§ **PROBLEM TO SOLVE**
Could you print the full listing again, exactly as written?
····················
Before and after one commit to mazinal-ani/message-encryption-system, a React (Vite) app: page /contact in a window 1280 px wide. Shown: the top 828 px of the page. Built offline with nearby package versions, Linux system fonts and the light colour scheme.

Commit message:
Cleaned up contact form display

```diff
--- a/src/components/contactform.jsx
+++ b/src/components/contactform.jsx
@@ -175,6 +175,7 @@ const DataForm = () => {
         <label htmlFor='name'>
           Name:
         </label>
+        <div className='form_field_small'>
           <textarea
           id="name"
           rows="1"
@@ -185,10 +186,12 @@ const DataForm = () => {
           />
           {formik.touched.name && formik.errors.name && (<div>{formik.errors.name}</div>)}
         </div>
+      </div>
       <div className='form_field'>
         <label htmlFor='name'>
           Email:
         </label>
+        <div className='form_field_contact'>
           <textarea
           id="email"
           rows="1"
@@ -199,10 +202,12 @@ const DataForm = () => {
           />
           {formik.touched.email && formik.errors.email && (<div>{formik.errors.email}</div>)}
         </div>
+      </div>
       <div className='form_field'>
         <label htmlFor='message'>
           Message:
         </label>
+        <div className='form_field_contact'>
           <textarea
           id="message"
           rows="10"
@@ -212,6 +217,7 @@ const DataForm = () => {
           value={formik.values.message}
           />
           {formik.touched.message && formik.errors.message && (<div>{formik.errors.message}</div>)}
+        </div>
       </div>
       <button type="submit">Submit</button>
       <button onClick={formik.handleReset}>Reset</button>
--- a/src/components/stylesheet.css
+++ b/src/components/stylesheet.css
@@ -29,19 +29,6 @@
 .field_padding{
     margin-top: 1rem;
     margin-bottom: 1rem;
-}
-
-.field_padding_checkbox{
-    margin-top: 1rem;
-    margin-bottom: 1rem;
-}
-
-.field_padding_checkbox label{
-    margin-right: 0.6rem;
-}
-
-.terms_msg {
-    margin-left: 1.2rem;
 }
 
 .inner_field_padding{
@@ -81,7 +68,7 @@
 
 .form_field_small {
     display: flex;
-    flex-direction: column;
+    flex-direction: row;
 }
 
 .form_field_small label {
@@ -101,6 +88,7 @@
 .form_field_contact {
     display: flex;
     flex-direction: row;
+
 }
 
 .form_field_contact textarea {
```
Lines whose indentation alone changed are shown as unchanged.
····················
§ **THE COMPLETED TASK**
Before and after one commit to mazinal-ani/message-encryption-system, a React (Vite) app: page /contact in a window 1280 px wide. Shown: the top 828 px of the page. Built offline with nearby package versions, Linux system fonts and the light colour scheme.

Commit message:
Cleaned up contact form display

```diff
--- a/src/components/contactform.jsx
+++ b/src/components/contactform.jsx
@@ -175,6 +175,7 @@ const DataForm = () => {
         <label htmlFor='name'>
           Name:
         </label>
+        <div className='form_field_small'>
           <textarea
           id="name"
           rows="1"
@@ -185,10 +186,12 @@ const DataForm = () => {
           />
           {formik.touched.name && formik.errors.name && (<div>{formik.errors.name}</div>)}
         </div>
+      </div>
       <div className='form_field'>
         <label htmlFor='name'>
           Email:
         </label>
+        <div className='form_field_contact'>
           <textarea
           id="email"
           rows="1"
@@ -199,10 +202,12 @@ const DataForm = () => {
           />
           {formik.touched.email && formik.errors.email && (<div>{formik.errors.email}</div>)}
         </div>
+      </div>
       <div className='form_field'>
         <label htmlFor='message'>
           Message:
         </label>
+        <div className='form_field_contact'>
           <textarea
           id="message"
           rows="10"
@@ -212,6 +217,7 @@ const DataForm = () => {
           value={formik.values.message}
           />
           {formik.touched.message && formik.errors.message && (<div>{formik.errors.message}</div>)}
+        </div>
       </div>
       <button type="submit">Submit</button>
       <button onClick={formik.handleReset}>Reset</button>
--- a/src/components/stylesheet.css
+++ b/src/components/stylesheet.css
@@ -29,19 +29,6 @@
 .field_padding{
     margin-top: 1rem;
     margin-bottom: 1rem;
-}
-
-.field_padding_checkbox{
-    margin-top: 1rem;
-    margin-bottom: 1rem;
-}
-
-.field_padding_checkbox label{
-    margin-right: 0.6rem;
-}
-
-.terms_msg {
-    margin-left: 1.2rem;
 }
 
 .inner_field_padding{
@@ -81,7 +68,7 @@
 
 .form_field_small {
     display: flex;
-    flex-direction: column;
+    flex-direction: row;
 }
 
 .form_field_small label {
@@ -101,6 +88,7 @@
 .form_field_contact {
     display: flex;
     flex-direction: row;
+
 }
 
 .form_field_contact textarea {
```
Lines whose indentation alone changed are shown as unchanged.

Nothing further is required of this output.